Despite offering fantastic push-to-talk capabilities and rugged handsets, Nextel has never been known for flashy devices. Over the past 12 months, that's changed with the introduction of devices like the Motorola i9, i890, and BlackBerry Curve 8350i. Announced at CTIA 2010 in March, the Motorola i1 enters the fray as the first iDEN Android device, and while the specifications are a bit outdated, the phone is an awesome choice for Direct Connect users. It's also the first Android device to land on Sprint's prepaid cousin, Boost Mobile.
The i1 offers a 600 MHz processor, a 3.1-inch LCD, 5.0-megapixel camera, Android 1.5, and Direct Connect. Surprisingly, the i1 offers a few goodies in the box. You get the device, battery, AC adapter, USB cable (which, following the common trend, doubles as the charging cord), 2 GB microSD card with SD card adapter, and a pair of earbuds that fit the 2.5mm headphone jack. Overall, build quality is good (it meets military specifications), but as I showed in the unboxing video, the configuration of the plastic battery door concerns me. After a few days of use, the plastic door is already showing some wear, leading me to question whether it would hold up over the course of a two year agreement.

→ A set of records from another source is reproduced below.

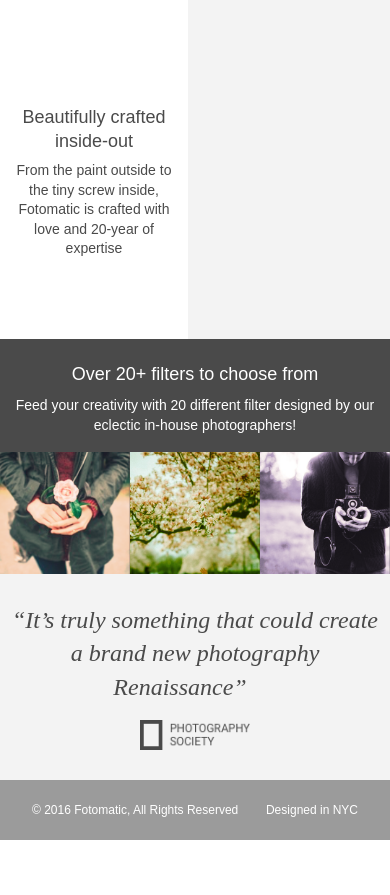
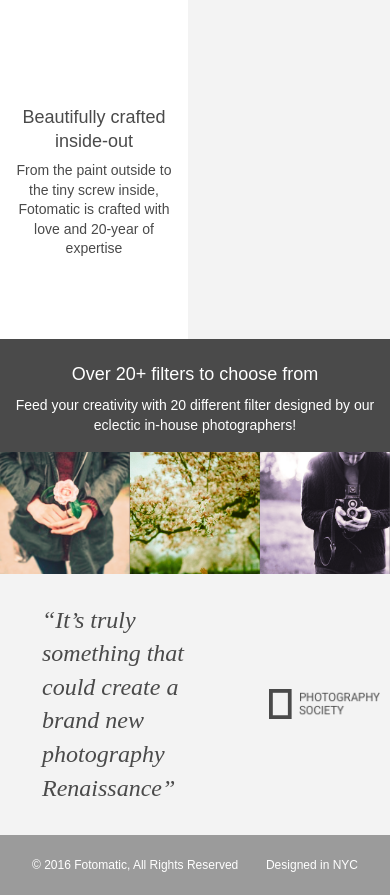
Before and after one commit to pollysiegel/fotomatic, a plain HTML site: page index.html in a window 390 px wide. Shown: the part 1332-2227 px from the top of the page. Before the commit the page ends 2172 px from the top, so only its background shows below. Drawn offline with Linux system fonts and the light colour scheme; a web font is replaced by a local one.

Commit message:
Some improvements to the tablet display

```diff
--- a/resources/css/style.css
+++ b/resources/css/style.css
@@ -271,6 +271,8 @@ header .mobile {
   color: #4a4a4a;
 }
 
+/* Tablet landscape mode */
+
 @media only screen and (max-width: 890px) {
   .feature h2 {
     font-size: 1.125rem;
@@ -385,16 +387,21 @@ header .mobile {
 @media only screen and (max-width: 760px) {
   #quotes-section .content {
     padding: 1.875rem .625rem;
+    display: inline-flex;
+    flex-direction: row;
+    justify-content: left;
+    vertical-align: top;
   }
 
   #quotes-section .quote {
     font-size: 1.5rem;
     line-height: 1.4;
+    text-align: left;
+    padding-left: 2rem;
   }
 
   #quotes-section .quote-citation {
     display: block;
-    padding-top: 1rem;
     margin: auto;
   }
 }
```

Android 1.5 is installed on the phone, along with some Motorola tweaks. My Sprint contacts tell me it's not MOTOBLUR, but it looks incredibly similar, sans the social networking features. Coming from newer builds of Android, I found myself missing multiple Gmail accounts and the newer version of the Android Market. It's all about perspective; if you're coming from a featurephone, you'll find a lot to like in Android 1.5 (even if it is outdated). If you're coming from another device to the i1 - particularly another Android device - you may find the experience to be frustrating. The phone rocks a 5.0-megapixel camera, and it has worked well so far. Pictures taken in low light came out well thanks to a bright flash, and video quality was equally decent for a mid-range device.
Call quality in the Charlotte area has been good, with only one dropped call. The earpiece is nice and loud, and I was able to hear my callers without any distortion. As you would expect from a device with Direct Connect, the speakerphone is incredibly clear and loud. Direct Connect performance was awesome, and I've enjoyed "beep beeping" my friends. I paired a Bluetooth headset to the device without trouble, and was sufficiently pleased with the audio quality.
The Motorola i1 was announced at CTIA 2010 back in March, and while the specifications were a bit outdated, the prospect of an Android phone for Nextel and prepaid users (through Boost Mobile) was exciting. Fast forward to July, and there's a plethora of Android devices available, most of which out-spec the Motorola i1. Still, I like the idea of the i1, and would recommend it with certain caveats. If you have to have iDEN and you're in the market for a smartphone, the i1 is a device to consider. If you're an existing smartphone user migrating from another carrier, be prepared for some frustrations with network connectivity.
The i1 is a decent device, but the real Achilles' heel is the Nextel network - simply put, iDEN was never intended to handle an always-on, data-centric device. Existing Android users will immediately notice the average 5-7 minute wait to download an application, and as a testament to the network's limitations, the device doesn't offer YouTube streaming.
The Motorola i1 is available at Sprint.com for $149.99, with in-store availability in early August. Full review to come shortly!